A recent study published in the Journal of Women’s Health revealed that 23% of patients who participated in the research reported using cannabis to ease their symptoms.
“The majority consumed [du cannabis] at least once a week… Most users… reported improvement in symptoms including pain, cramps, muscle spasms, anxiety, depression, trouble sleeping, sex drive and irritability”the study authors wrote.
The researchers noticed that a quarter of the participating patients reported regularly using cannabis in addition to their prescribed treatment. But that despite most reported side effects, most also said cannabis improved their quality of life.
“To our knowledge, this is the first study in the United States that has assessed the prevalence of cannabis use among women with chronic pelvic pain.
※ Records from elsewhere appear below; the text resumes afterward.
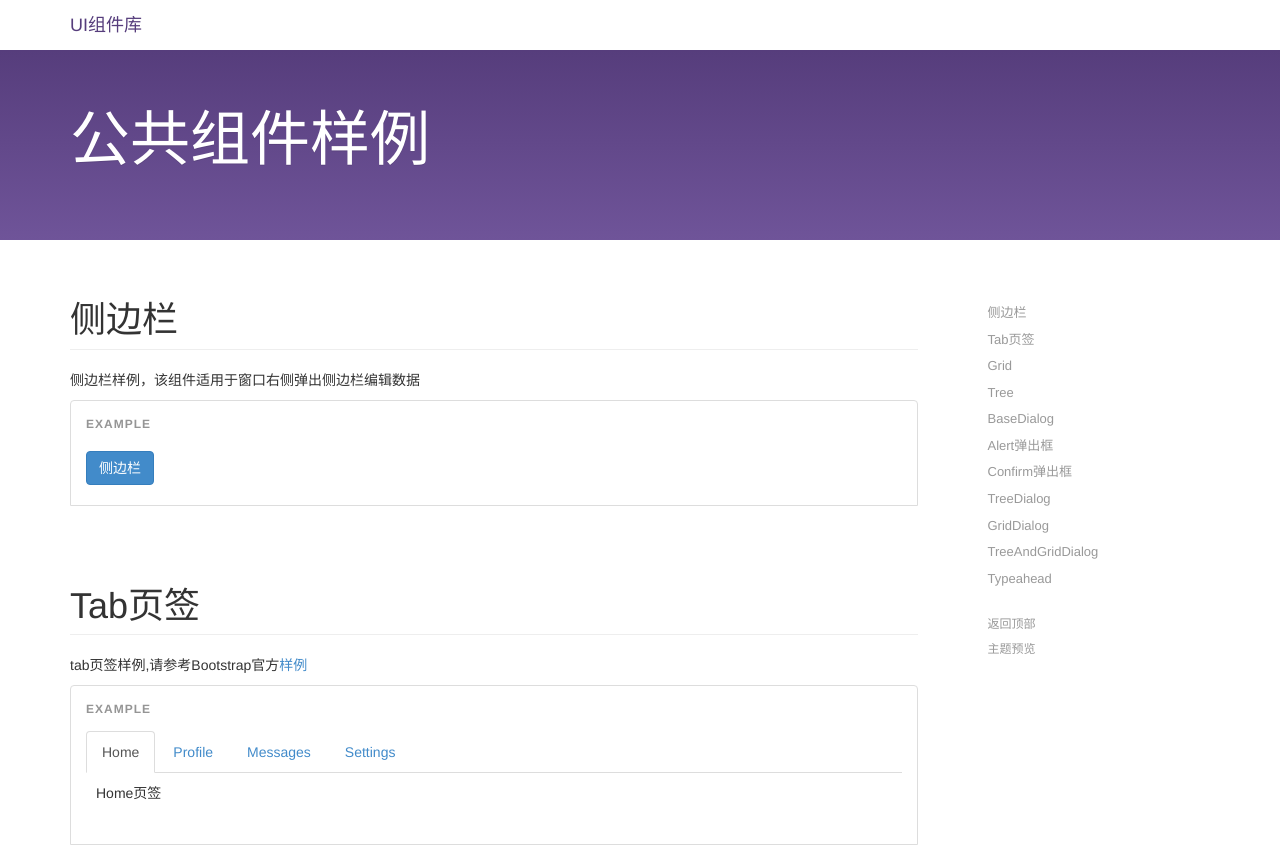
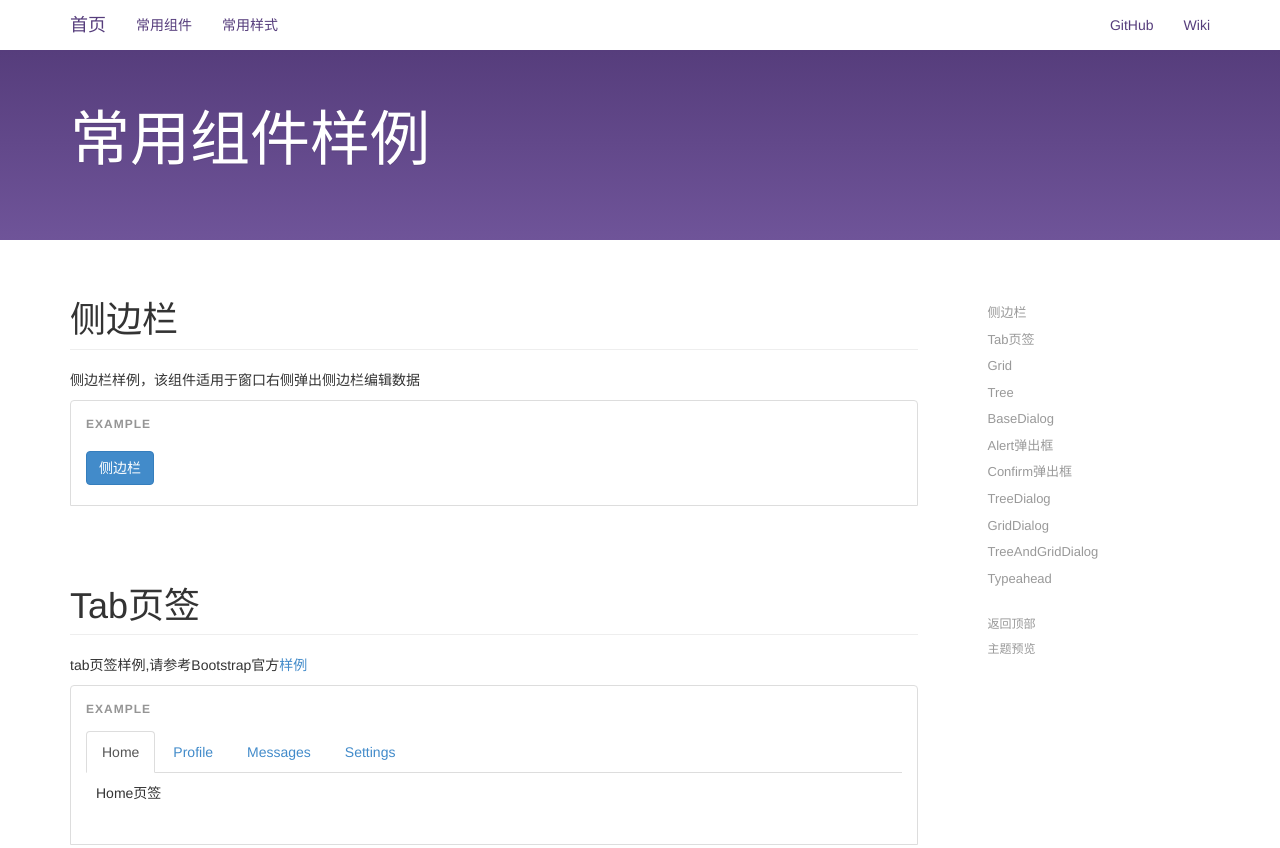
Before and after one commit to ChinaSS/Util, a plain HTML site: page index.html in a window 1280 px wide. Shown: the top 848 px of the page. Drawn offline with Linux system fonts and the light colour scheme.

Commit message:
index修改

```diff
--- a/index.html
+++ b/index.html
@@ -2,7 +2,7 @@
 <html>
 <head lang="en">
     <meta charset="UTF-8">
-    <title>公共组件样例</title>
+    <title>常用组件样例</title>
     <link rel="stylesheet" href="lib/modules/bootstrap/css/bootstrap.min.css" />
     <link rel="stylesheet" href="css/docs.min.css" />
 </head>
@@ -16,24 +16,27 @@
                     <span class="icon-bar"></span>
                     <span class="icon-bar"></span>
                 </button>
-                <a href="../" class="navbar-brand">UI组件库</a>
+                <a href="#" class="navbar-brand">首页</a>
             </div>
             <nav class="collapse navbar-collapse bs-navbar-collapse" role="navigation">
                 <ul class="nav navbar-nav">
                     <li>
-                        <a href="../getting-started/"></a>
+                        <a href="#">常用组件</a>
+                    </li>
+                    <li>
+                        <a href="">常用样式</a>
                     </li>
                 </ul>
                 <ul class="nav navbar-nav navbar-right">
-                    <li><a href="http://expo.bootcss.com"></a></li>
-                    <li><a href="http://blog.getbootstrap.com"></a></li>
+                    <li><a href="https://github.com/ChinaSS/Util" target="_blank">GitHub</a></li>
+                    <li><a href="https://github.com/ChinaSS/Util/wiki" target="_blank">Wiki</a></li>
                 </ul>
             </nav>
         </div>
     </header>
     <div class="bs-docs-header" id="content">
         <div class="container">
-            <h1>公共组件样例</h1>
+            <h1>常用组件样例</h1>
         </div>
     </div>
     <div class="container bs-docs-container">
```
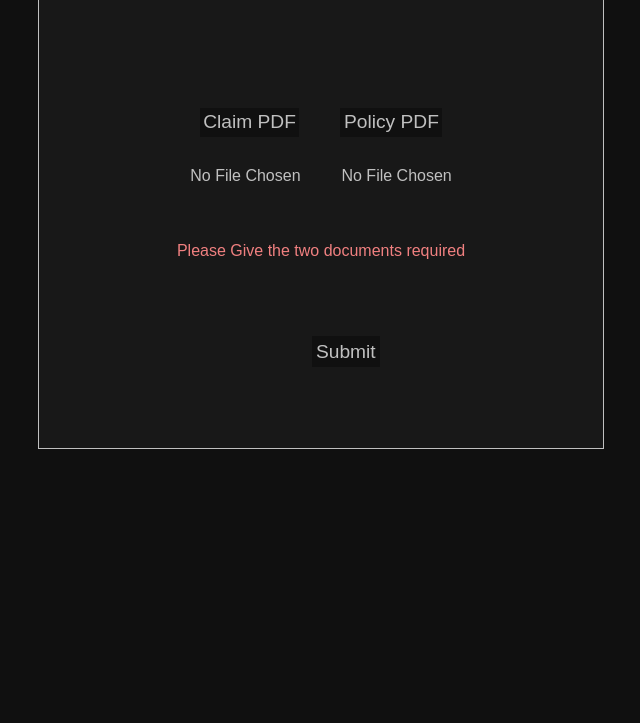
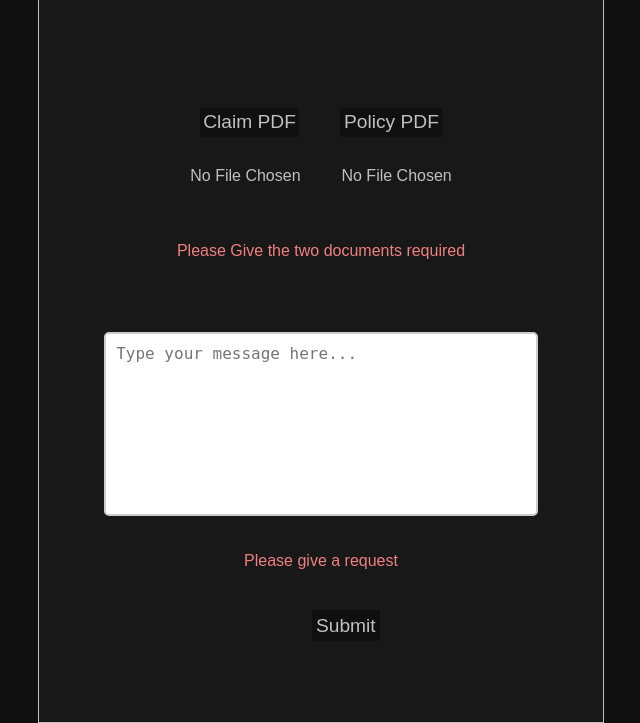
Before and after one commit to Emberalive/ClaimSenseAI, a Flask app: page / in a window 1280 px wide. Shown: the part 117-840 px from the top of the page, without its empty margins (319-959 px from the left). Before the commit the page ends 566 px from the top, so only its background shows below. Run offline with Flask 3, Linux system fonts and the light colour scheme.

Commit message:
added a text input box for the human message

```diff
--- a/claimSenseAI_web/static/css/css.css
+++ b/claimSenseAI_web/static/css/css.css
@@ -112,7 +112,7 @@ h1 {
     margin: 2%;
 }
 
-.center {
+.row {
     display: flex;
     justify-content: center;
     align-items: center;
@@ -160,3 +160,26 @@ p {
 .hidden {
     display: none;
 }
+
+.center {
+    display: flex;
+    justify-content: center;
+    align-items: center;
+    flex-direction: column;
+}
+
+#prompt {
+    max-width: 80%;
+    min-width: 80%;
+    width: 80%;
+    resize: none;
+    height: 10em;
+    padding: 10px;
+    font-size: 16px;
+    border: 2px solid #ccc;
+    border-radius: 5px;
+}
+#prompt:focus {
+    border-color: cornflowerblue;
+    outline: none;
+}
--- a/claimSenseAI_web/static/js/js.js
+++ b/claimSenseAI_web/static/js/js.js
@@ -5,14 +5,26 @@ window.addEventListener("load", function() {
         const policyInput = document.getElementById("policy_pdf");
         const policyFileName = document.getElementById("policy_file_name");
 
-        const warning = document.getElementById("warning");
+        const input_warning = document.getElementById("input_warning");
+        const prompt_input = document.getElementById("prompt");
+
+        prompt_input.addEventListener("input", function() {
+                if (prompt_input.value.trim() !== "") {
+                        input_warning.classList.add("hidden");
+                } else {
+                        input_warning.classList.remove("hidden");
+                }
+        })
+
+
+        const file_warning = document.getElementById("file_warning");
 
         function checkFiles() {
                 // Check if both inputs have files selected
                 if (claimInput.files.length > 0 && policyInput.files.length > 0) {
-                        warning.classList.add("hidden"); // Add the class to hide the warning
+                        file_warning.classList.add("hidden"); // Add the class to hide the warning
                 } else {
-                        warning.classList.remove("hidden"); // Show the warning if any input is empty
+                        file_warning.classList.remove("hidden"); // Show the warning if any input is empty
                 }
         }
 
@@ -23,6 +35,7 @@ window.addEventListener("load", function() {
                         displayElement.textContent = "No file chosen";
                 }
         }
+
 
         // Listen for changes in both file inputs
         claimInput.addEventListener("change", function() {
@@ -55,11 +68,4 @@ window.addEventListener("load", function() {
         window.addEventListener('load', () => {
                 loadingBar.classList.add("hidden");  // Hide when the new page has loaded
         });
-
-
-        //
-        // const responseDiv = document.getElementById("response");
-        // const markDown = responseDiv.innerText;
-        // const htmlDiv = marked.parse(markDown);
-        // htmlDiv.innerHtml = markDown;
 });
--- a/claimSenseAI_web/templates/index.html
+++ b/claimSenseAI_web/templates/index.html
@@ -17,7 +17,7 @@
   <div id="response">
       <form id="form_post" action="/process" method="POST" enctype="multipart/form-data">
         <div class="block">
-          <div class="center">
+          <div class="row">
             <label class="custom_file_upload" for="claim_pdf">Claim PDF</label>
             <label class="custom_file_upload" for="policy_pdf">Policy PDF</label>
           </div>
@@ -26,9 +26,14 @@
               <span id="policy_file_name">No File Chosen</span>
             </div>
           </div>
-        <p id="warning">Please Give the two documents required</p>
+        <p id="file_warning">Please Give the two documents required</p>
         <input id="claim_pdf" type="file" name="claim_pdf" required>
           <input id="policy_pdf" type="file" name="policy_pdf" required>
+        <div class="center">
+          <label for="prompt"></label>
+          <textarea id="prompt" name="prompt" rows="4" cols="50" placeholder="Type your message here..." required></textarea>
+        </div>
+        <p id="input_warning">Please give a request</p>
          <button id="button" type="submit">Submit</button>
       </form>
   </div>
--- a/claimSenseAI_web/templates/response_page.html
+++ b/claimSenseAI_web/templates/response_page.html
@@ -17,8 +17,8 @@
     </div>
     <a id="resButton" href="{{ url_for('home') }}">Go back</a>
     <script src="https://cdn.jsdelivr.net/npm/marked/marked.min.js"></script>
-    <script src="../static/js/js.js"></script>
-    <script src="{{ url_for('static', filename='js/js.js') }}"></script>
+    <script src="../static/js/response.js"></script>
+    <script src="{{ url_for('static', filename='js/response.js') }}"></script>
 </div>
 </body>
 </html>
```
Also changed, not shown: claimSenseAI_web/static/js/response.js (+8 -0 lines).
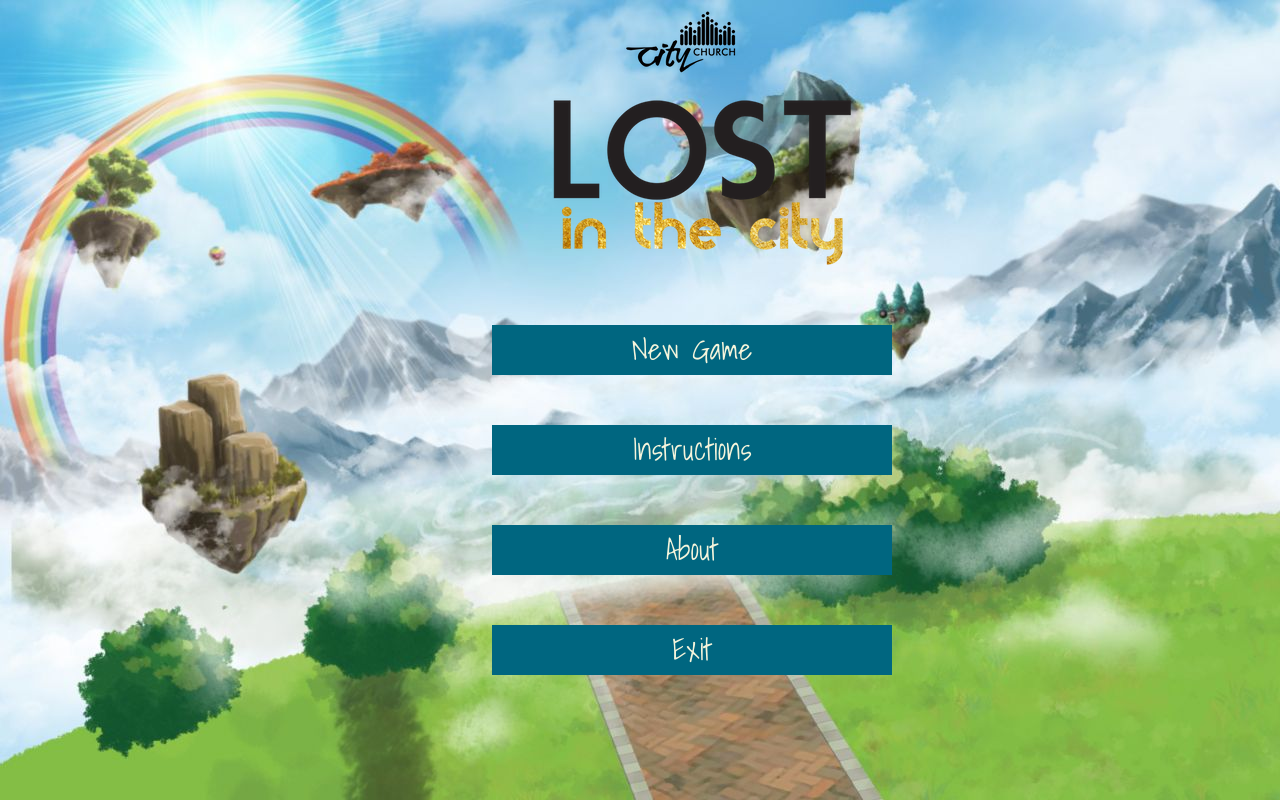
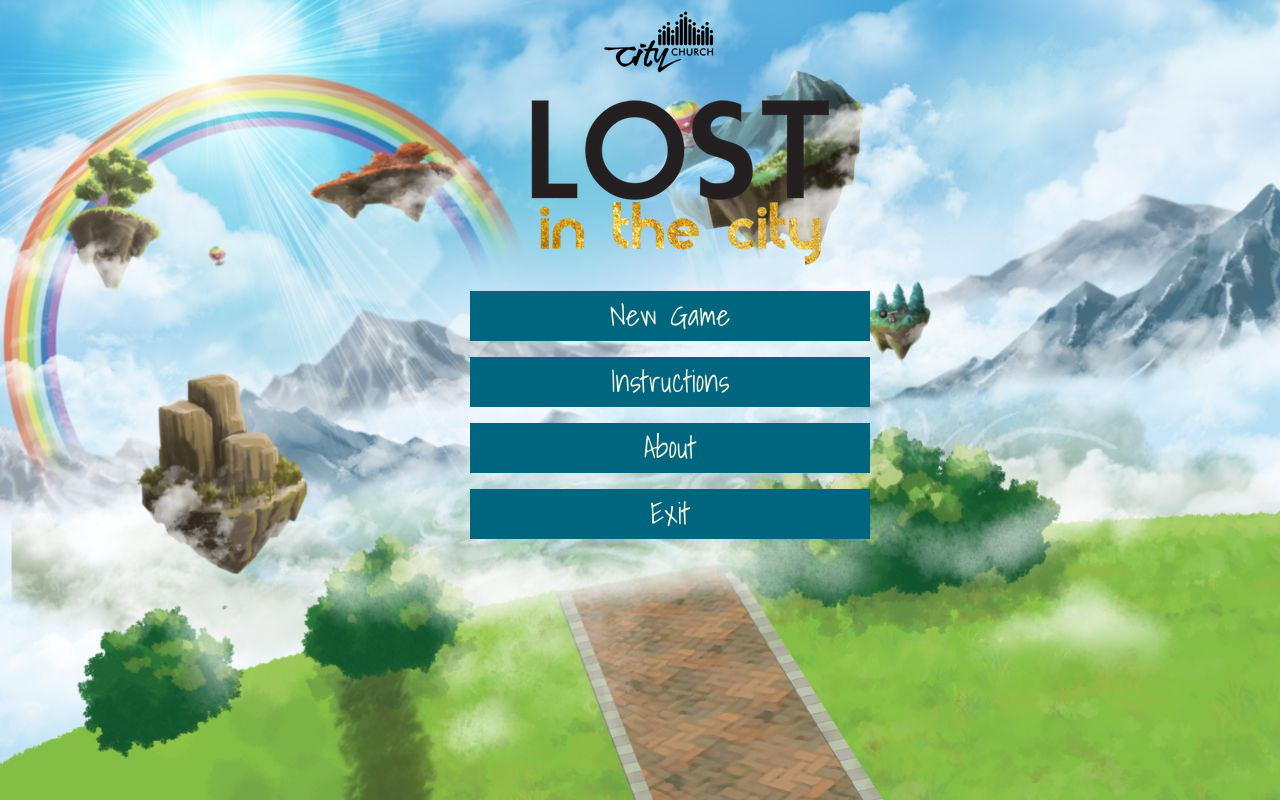
Before and after one commit to Mostafa-Moawad/lost-in-city-JsGame, a PHP site: page /startPage.html in a window 1280 px wide. Run offline with PHP 8.4, Linux system fonts and the light colour scheme.

Commit message:
added features

```diff
--- a/CSS/startpPage.css
+++ b/CSS/startpPage.css
@@ -14,7 +14,7 @@ body {
 }
 
 #main-dev {
-  width:0px;
+  width:50%;
   height:0px;
   border-left: 300px solid transparent;
   border-right:300px solid transparent;
@@ -23,11 +23,12 @@ body {
   position:relative;
   margin:auto;
   top:5px;
-  left:2px;
+  /* left:2px; */
 
 }
 
 .sub-dev {
+  display: inherit;
   position:relative;
   bottom:30px;
   right:150px;
@@ -45,6 +46,10 @@ body {
 }
 
 .sub-dev:hover {
+  /* background:orange;
+  color:white;
+-webkit-transform:rotate(-1deg);
+  transform:rotate(-2deg); */
   background: #3cb0fd;
   background-image: -webkit-linear-gradient(top, #3cb0fd, #3cf4fd);
   background-image: -moz-linear-gradient(top, #3cb0fd, #3cf4fd);
@@ -57,15 +62,20 @@ body {
   text-decoration: none;
 
 }
-.sub-dev p{
-  margin: 50px;
+
+.sub-dev p {
+  position:center;
+  top:10px;
+  right:10px;
+
 }
 a{
-    color: beige;
-    text-decoration: none;
+      color: beige;
+      text-decoration: none;
 }
 
 #about{
+
    background-color: rgb(0,0,0);
   background-color: rgba(0,0,0, 0.4);
   color: white;
--- a/startPage.html
+++ b/startPage.html
@@ -3,32 +3,36 @@
 <head>
       <meta charset="UTF-8">
       <meta name="viewport" content="width=device-width, initial-scale=1.0">
-      <title>Lost in the city</title>
+      <title>Frogger</title>
       <link rel="stylesheet" href="./CSS/startpPage.css">
 </head>
 <body>
       <div id="main-dev">
             <div id="logo"><img src="images/logo.png" alt=""></div>
-            <div class="sub-dev">
+           <fdv>
+
+           <div>
                   <p>
-                      <a href="new.html" target="_self">New Game</a>
+                      <a href="new.html" class="sub-dev" target="_self">New Game</a>
                   </p>
             </div>
-            <div class="sub-dev">
+            <div>
                   <p>
-                     <a href="instructions.html" target="_self">Instructions</a>
+                     <a href="instructions.html" class="sub-dev" target="_self">Instructions</a>
                   </p>
             </div>
-            <div class="sub-dev">
+            <div>
                   <p>
-                    <a href="about.html" target="_self">About</a>
+                    <a href="about.html" class="sub-dev" target="_self">About</a>
                   </p>
             </div>
-            <div class="sub-dev">
+            <div>
                   <p>
-                        <a href="about.html" target="_self">Exit</a>
+                    <a href="about.html" class="sub-dev" target="_self">Exit</a>
+
                   </p>
             </div>
       </div>
+      </div>
 </body>
 </html>
```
Our results show a clinically significant percentage of women using cannabis in addition to or as an alternative to traditional therapy for chronic pain,” the authors wrote.
“Consumers reported that cannabis improved symptoms related to chronic pelvic pain, decreased need for a doctor, and helped reduce the use of opioid medications. Our results provide important additional evidence, and we hope to pave the way for the acceptance and consideration of cannabis as a treatment option for patients with incapacitating pain to improve their quality of life. »
This study is not the first to show that patients who use cannabis to relieve themselves of certain illnesses end up reducing their drug consumption.
Different studies have found that the administration of medical cannabis leads to a reduction in chemical medications, emergency room visits and hospital admissions for chronic pain.
Another study published in the spring found that “behavioral economic evidence that access to cannabis may slightly reduce the demand for chemical drugs in people who suffer.